Why is Tomato Soup called "soupe à la tomate" and not "soupe de la tomate" ?
Shouldn't it be "de la" if you want to say "soup of the tomato" ?
Yes, as I've seen it explained, de means it is substantially the thing that is the object of de. Une cuillère de cuivre = a copper spoon.
Using à means that it is flavored with the thing. Tomato soup is made mostly of either broth or milk, with a healthy dose of tomatoes added. Therefore, it takes the à.
Timor mortis conturbat me.
In both cases, the conversationnal implicature entails that tomatoes are the main ingredient of the soup, but I think that you can still add some other (e.g. in both you would put some salt at least, right?). So there might be a little nuance, but I am not very sensitive to it honestly... But thanks for the remark, I had not thought about it!
Well, yes, when you translate it literally.
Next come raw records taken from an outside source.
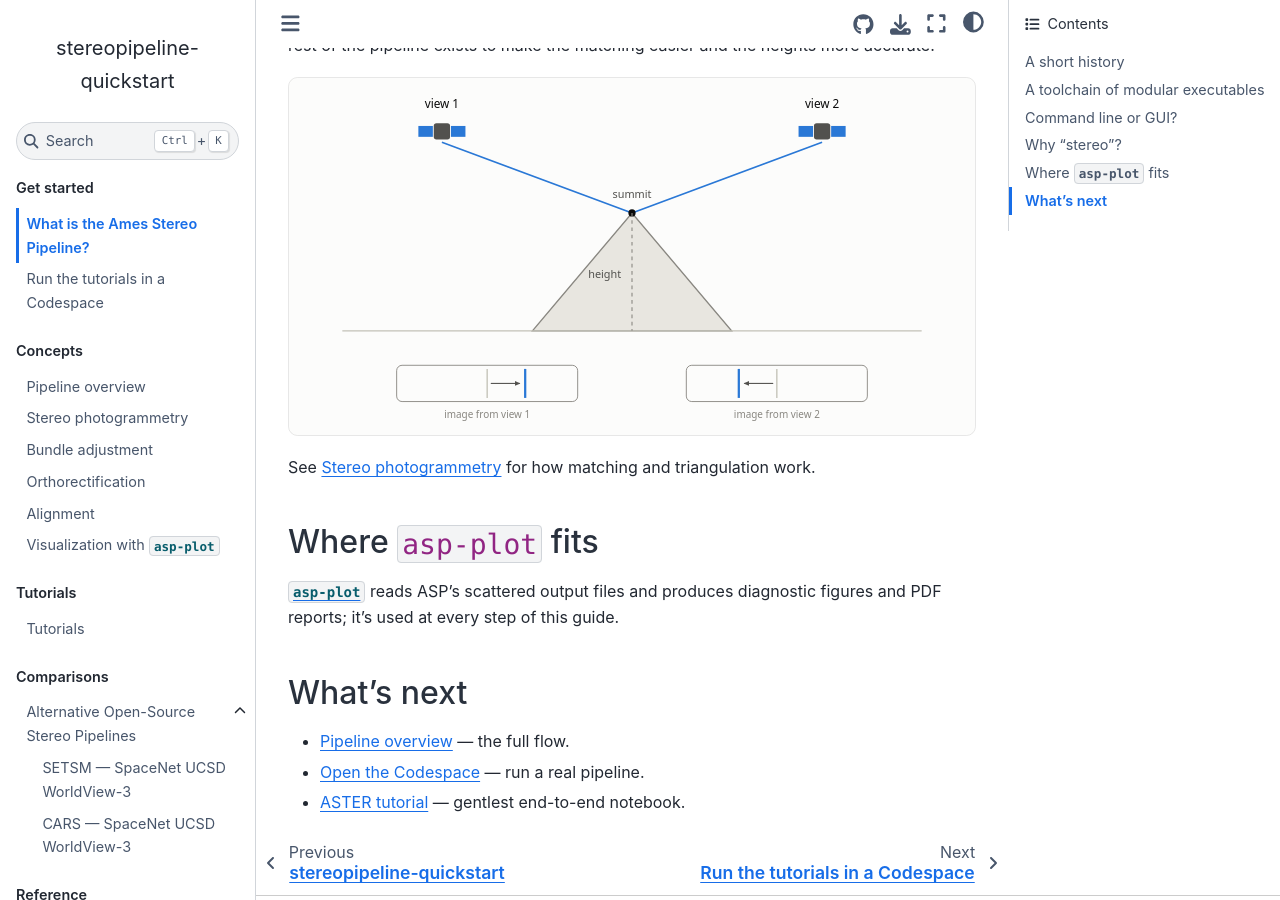
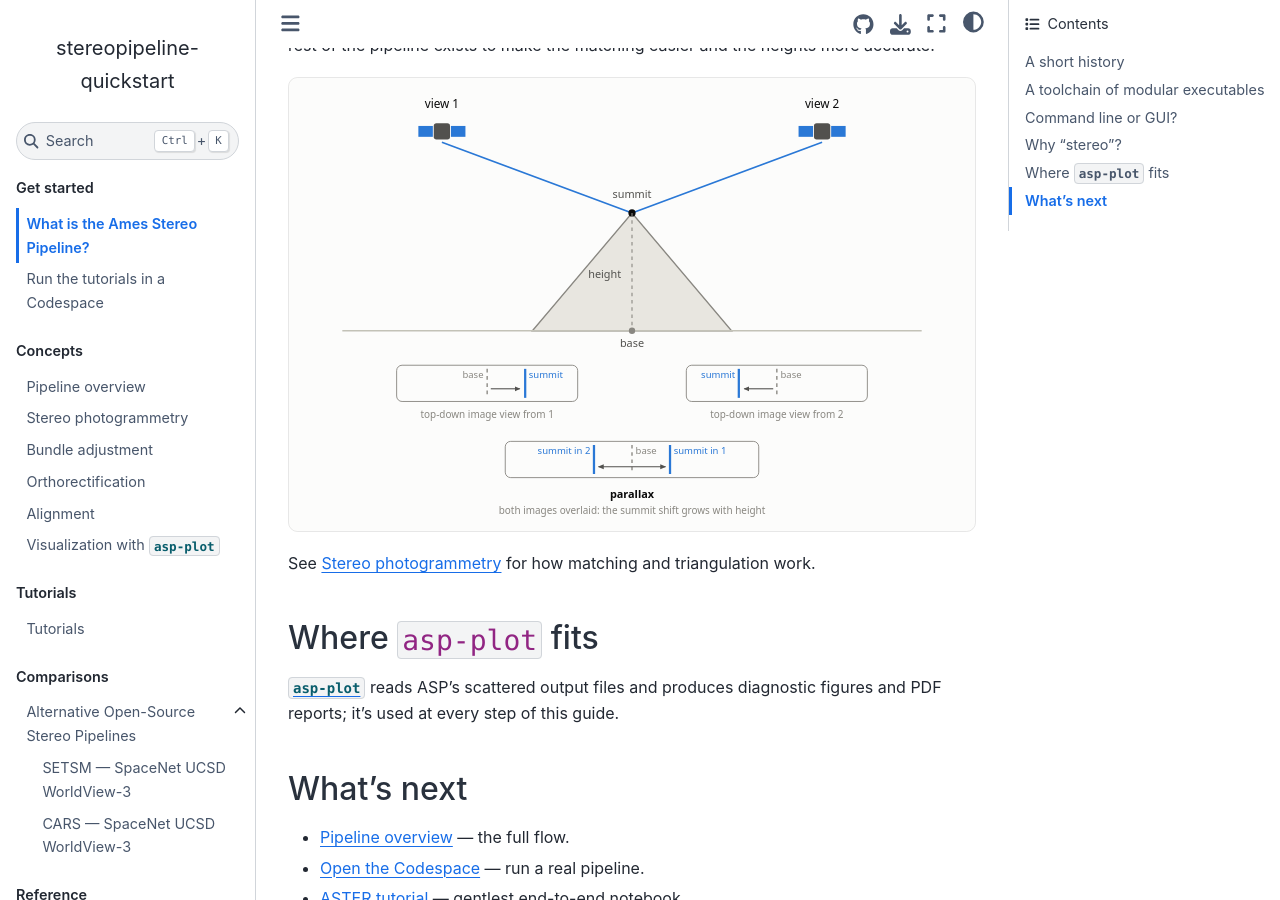
Before and after one commit to uw-cryo/stereopipeline-quickstart, a Sphinx documentation site: the page built from docs/start/what-is-asp.md, in a window 1280 px wide and 900 px high, scrolled down 2237 px. Built offline with Sphinx 7.4.7 and the Sphinx Book theme 1.1.4, drawn with Linux system fonts in a browser that asks for light colours; pages that are not in the unit, such as notebooks, are missing from menus.

Commit message:
Make the parallax figure show the parallax
Label base and summit positions in the image strips, mark the base in
the scene panel, recaption the strips as top-down image views, and add
an overlay panel where the shift between the two summit positions is
drawn and labeled as the parallax.

```diff
--- a/docs/start/what-is-asp.md
+++ b/docs/start/what-is-asp.md
@@ -26,7 +26,7 @@ This guide runs everything as commands in notebooks: a browser Codespace has no
 
 A single satellite image cannot recover height, for the same reason one eye judges depth poorly: depth comes from comparing two views. A second image from a different viewpoint adds the missing information: the same feature lands at different pixel positions in the two images, and that offset ({term}`parallax`) grows with the feature's height. Stereo matching finds the offset for every pixel; triangulation converts offsets into heights. The rest of the pipeline exists to make the matching easier and the heights more accurate.
 
-![Two satellites view the same summit; it lands at different pixel positions in each image](figures/parallax.svg)
+![Two satellites view the same summit; it lands at different pixel positions in each image, and the shift between the overlaid images is the parallax](figures/parallax.svg)
 
 See [Stereo photogrammetry](../concepts/stereo-photogrammetry.md) for how matching and triangulation work.
 
```
Also changed, not shown: docs/start/figures/parallax.svg.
But when you’re learning a language, translating literally into your own language often makes no sense. So in this case, you just have to accept that it means “tomato soup”. French usually doesn’t translate literally into English very well. And rightfully so!